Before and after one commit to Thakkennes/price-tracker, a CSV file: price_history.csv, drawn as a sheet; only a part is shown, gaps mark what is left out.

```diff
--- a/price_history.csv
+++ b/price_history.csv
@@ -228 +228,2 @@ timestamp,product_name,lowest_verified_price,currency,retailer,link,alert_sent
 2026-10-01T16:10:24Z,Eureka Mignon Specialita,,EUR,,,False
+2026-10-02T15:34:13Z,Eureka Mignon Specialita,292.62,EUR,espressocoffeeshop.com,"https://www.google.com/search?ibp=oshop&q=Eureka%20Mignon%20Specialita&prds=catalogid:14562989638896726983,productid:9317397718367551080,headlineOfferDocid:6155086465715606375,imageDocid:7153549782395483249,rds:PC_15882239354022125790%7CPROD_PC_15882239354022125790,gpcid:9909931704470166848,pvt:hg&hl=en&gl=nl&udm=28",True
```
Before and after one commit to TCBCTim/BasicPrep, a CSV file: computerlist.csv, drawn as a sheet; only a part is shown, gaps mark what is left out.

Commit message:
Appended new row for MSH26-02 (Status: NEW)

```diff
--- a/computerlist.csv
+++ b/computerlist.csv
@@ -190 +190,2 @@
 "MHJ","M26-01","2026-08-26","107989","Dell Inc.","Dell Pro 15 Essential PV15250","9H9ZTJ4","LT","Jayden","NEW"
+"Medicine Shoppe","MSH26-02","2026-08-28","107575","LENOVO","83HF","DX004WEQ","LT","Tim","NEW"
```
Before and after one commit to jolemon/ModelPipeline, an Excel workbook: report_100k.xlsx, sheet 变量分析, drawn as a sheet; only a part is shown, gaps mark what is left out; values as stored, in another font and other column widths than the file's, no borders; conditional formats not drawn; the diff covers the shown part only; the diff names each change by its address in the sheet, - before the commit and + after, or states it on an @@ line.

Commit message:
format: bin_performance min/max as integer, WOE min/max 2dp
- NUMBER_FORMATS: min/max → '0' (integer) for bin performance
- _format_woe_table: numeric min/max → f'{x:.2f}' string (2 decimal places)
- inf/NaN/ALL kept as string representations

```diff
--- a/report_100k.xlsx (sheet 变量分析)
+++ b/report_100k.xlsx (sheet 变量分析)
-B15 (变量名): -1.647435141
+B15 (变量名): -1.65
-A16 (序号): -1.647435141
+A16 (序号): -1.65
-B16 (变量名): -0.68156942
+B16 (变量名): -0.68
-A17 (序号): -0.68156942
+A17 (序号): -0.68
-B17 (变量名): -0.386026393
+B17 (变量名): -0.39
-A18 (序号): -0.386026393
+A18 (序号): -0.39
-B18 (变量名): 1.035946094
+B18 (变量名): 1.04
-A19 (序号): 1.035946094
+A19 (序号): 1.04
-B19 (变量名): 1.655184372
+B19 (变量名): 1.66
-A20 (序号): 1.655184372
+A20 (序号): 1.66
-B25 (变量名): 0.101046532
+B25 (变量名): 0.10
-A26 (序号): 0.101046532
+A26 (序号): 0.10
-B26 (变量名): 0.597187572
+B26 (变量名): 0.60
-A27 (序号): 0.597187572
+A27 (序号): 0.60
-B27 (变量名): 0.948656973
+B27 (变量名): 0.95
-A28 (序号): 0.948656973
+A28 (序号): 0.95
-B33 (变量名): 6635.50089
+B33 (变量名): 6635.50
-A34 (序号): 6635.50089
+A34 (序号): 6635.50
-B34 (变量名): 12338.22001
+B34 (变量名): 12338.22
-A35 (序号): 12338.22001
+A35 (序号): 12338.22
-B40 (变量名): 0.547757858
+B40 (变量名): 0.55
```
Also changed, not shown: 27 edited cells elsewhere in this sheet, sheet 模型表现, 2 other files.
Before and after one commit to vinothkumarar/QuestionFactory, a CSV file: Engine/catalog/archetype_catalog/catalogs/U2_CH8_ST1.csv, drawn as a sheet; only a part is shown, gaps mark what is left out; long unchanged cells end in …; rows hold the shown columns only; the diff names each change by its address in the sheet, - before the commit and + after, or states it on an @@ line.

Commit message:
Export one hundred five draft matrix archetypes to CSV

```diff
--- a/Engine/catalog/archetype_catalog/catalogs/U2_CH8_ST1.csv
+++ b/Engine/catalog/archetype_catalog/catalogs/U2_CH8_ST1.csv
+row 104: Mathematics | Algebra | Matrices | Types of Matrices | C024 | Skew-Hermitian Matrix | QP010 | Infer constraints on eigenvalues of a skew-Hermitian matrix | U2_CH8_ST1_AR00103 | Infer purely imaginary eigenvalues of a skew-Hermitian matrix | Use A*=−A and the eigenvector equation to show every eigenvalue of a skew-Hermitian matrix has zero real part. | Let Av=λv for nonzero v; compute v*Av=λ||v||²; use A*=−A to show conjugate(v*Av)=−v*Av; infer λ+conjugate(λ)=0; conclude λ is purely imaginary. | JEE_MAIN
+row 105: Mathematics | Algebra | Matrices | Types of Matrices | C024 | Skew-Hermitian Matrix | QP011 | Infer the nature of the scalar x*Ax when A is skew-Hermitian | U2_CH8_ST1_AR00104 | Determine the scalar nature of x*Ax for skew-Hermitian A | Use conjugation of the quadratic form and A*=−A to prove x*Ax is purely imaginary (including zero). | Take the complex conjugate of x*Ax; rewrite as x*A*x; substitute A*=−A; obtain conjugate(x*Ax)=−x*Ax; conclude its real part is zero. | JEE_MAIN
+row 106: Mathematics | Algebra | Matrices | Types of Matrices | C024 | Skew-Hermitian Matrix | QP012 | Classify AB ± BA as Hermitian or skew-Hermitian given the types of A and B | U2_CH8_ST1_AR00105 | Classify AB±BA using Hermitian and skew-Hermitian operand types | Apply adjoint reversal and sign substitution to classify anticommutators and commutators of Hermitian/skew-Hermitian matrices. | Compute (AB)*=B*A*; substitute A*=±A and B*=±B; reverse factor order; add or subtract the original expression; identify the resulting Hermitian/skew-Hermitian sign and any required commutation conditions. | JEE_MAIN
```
..........
Repeat every entry above exactly, leaving nothing out.

Response for this exercise
Before and after one commit to Thakkennes/price-tracker, a CSV file: price_history.csv, drawn as a sheet; only a part is shown, gaps mark what is left out.

```diff
--- a/price_history.csv
+++ b/price_history.csv
@@ -228 +228,2 @@ timestamp,product_name,lowest_verified_price,currency,retailer,link,alert_sent
 2026-10-01T16:10:24Z,Eureka Mignon Specialita,,EUR,,,False
+2026-10-02T15:34:13Z,Eureka Mignon Specialita,292.62,EUR,espressocoffeeshop.com,"https://www.google.com/search?ibp=oshop&q=Eureka%20Mignon%20Specialita&prds=catalogid:14562989638896726983,productid:9317397718367551080,headlineOfferDocid:6155086465715606375,imageDocid:7153549782395483249,rds:PC_15882239354022125790%7CPROD_PC_15882239354022125790,gpcid:9909931704470166848,pvt:hg&hl=en&gl=nl&udm=28",True
```
Before and after one commit to TCBCTim/BasicPrep, a CSV file: computerlist.csv, drawn as a sheet; only a part is shown, gaps mark what is left out.

Commit message:
Appended new row for MSH26-02 (Status: NEW)

```diff
--- a/computerlist.csv
+++ b/computerlist.csv
@@ -190 +190,2 @@
 "MHJ","M26-01","2026-08-26","107989","Dell Inc.","Dell Pro 15 Essential PV15250","9H9ZTJ4","LT","Jayden","NEW"
+"Medicine Shoppe","MSH26-02","2026-08-28","107575","LENOVO","83HF","DX004WEQ","LT","Tim","NEW"
```
Before and after one commit to jolemon/ModelPipeline, an Excel workbook: report_100k.xlsx, sheet 变量分析, drawn as a sheet; only a part is shown, gaps mark what is left out; values as stored, in another font and other column widths than the file's, no borders; conditional formats not drawn; the diff covers the shown part only; the diff names each change by its address in the sheet, - before the commit and + after, or states it on an @@ line.

Commit message:
format: bin_performance min/max as integer, WOE min/max 2dp
- NUMBER_FORMATS: min/max → '0' (integer) for bin performance
- _format_woe_table: numeric min/max → f'{x:.2f}' string (2 decimal places)
- inf/NaN/ALL kept as string representations

```diff
--- a/report_100k.xlsx (sheet 变量分析)
+++ b/report_100k.xlsx (sheet 变量分析)
-B15 (变量名): -1.647435141
+B15 (变量名): -1.65
-A16 (序号): -1.647435141
+A16 (序号): -1.65
-B16 (变量名): -0.68156942
+B16 (变量名): -0.68
-A17 (序号): -0.68156942
+A17 (序号): -0.68
-B17 (变量名): -0.386026393
+B17 (变量名): -0.39
-A18 (序号): -0.386026393
+A18 (序号): -0.39
-B18 (变量名): 1.035946094
+B18 (变量名): 1.04
-A19 (序号): 1.035946094
+A19 (序号): 1.04
-B19 (变量名): 1.655184372
+B19 (变量名): 1.66
-A20 (序号): 1.655184372
+A20 (序号): 1.66
-B25 (变量名): 0.101046532
+B25 (变量名): 0.10
-A26 (序号): 0.101046532
+A26 (序号): 0.10
-B26 (变量名): 0.597187572
+B26 (变量名): 0.60
-A27 (序号): 0.597187572
+A27 (序号): 0.60
-B27 (变量名): 0.948656973
+B27 (变量名): 0.95
-A28 (序号): 0.948656973
+A28 (序号): 0.95
-B33 (变量名): 6635.50089
+B33 (变量名): 6635.50
-A34 (序号): 6635.50089
+A34 (序号): 6635.50
-B34 (变量名): 12338.22001
+B34 (变量名): 12338.22
-A35 (序号): 12338.22001
+A35 (序号): 12338.22
-B40 (变量名): 0.547757858
+B40 (变量名): 0.55
```
Also changed, not shown: 27 edited cells elsewhere in this sheet, sheet 模型表现, 2 other files.
Before and after one commit to vinothkumarar/QuestionFactory, a CSV file: Engine/catalog/archetype_catalog/catalogs/U2_CH8_ST1.csv, drawn as a sheet; only a part is shown, gaps mark what is left out; long unchanged cells end in …; rows hold the shown columns only; the diff names each change by its address in the sheet, - before the commit and + after, or states it on an @@ line.

Commit message:
Export one hundred five draft matrix archetypes to CSV

```diff
--- a/Engine/catalog/archetype_catalog/catalogs/U2_CH8_ST1.csv
+++ b/Engine/catalog/archetype_catalog/catalogs/U2_CH8_ST1.csv
+row 104: Mathematics | Algebra | Matrices | Types of Matrices | C024 | Skew-Hermitian Matrix | QP010 | Infer constraints on eigenvalues of a skew-Hermitian matrix | U2_CH8_ST1_AR00103 | Infer purely imaginary eigenvalues of a skew-Hermitian matrix | Use A*=−A and the eigenvector equation to show every eigenvalue of a skew-Hermitian matrix has zero real part. | Let Av=λv for nonzero v; compute v*Av=λ||v||²; use A*=−A to show conjugate(v*Av)=−v*Av; infer λ+conjugate(λ)=0; conclude λ is purely imaginary. | JEE_MAIN
+row 105: Mathematics | Algebra | Matrices | Types of Matrices | C024 | Skew-Hermitian Matrix | QP011 | Infer the nature of the scalar x*Ax when A is skew-Hermitian | U2_CH8_ST1_AR00104 | Determine the scalar nature of x*Ax for skew-Hermitian A | Use conjugation of the quadratic form and A*=−A to prove x*Ax is purely imaginary (including zero). | Take the complex conjugate of x*Ax; rewrite as x*A*x; substitute A*=−A; obtain conjugate(x*Ax)=−x*Ax; conclude its real part is zero. | JEE_MAIN
+row 106: Mathematics | Algebra | Matrices | Types of Matrices | C024 | Skew-Hermitian Matrix | QP012 | Classify AB ± BA as Hermitian or skew-Hermitian given the types of A and B | U2_CH8_ST1_AR00105 | Classify AB±BA using Hermitian and skew-Hermitian operand types | Apply adjoint reversal and sign substitution to classify anticommutators and commutators of Hermitian/skew-Hermitian matrices. | Compute (AB)*=B*A*; substitute A*=±A and B*=±B; reverse factor order; add or subtract the original expression; identify the resulting Hermitian/skew-Hermitian sign and any required commutation conditions. | JEE_MAIN
```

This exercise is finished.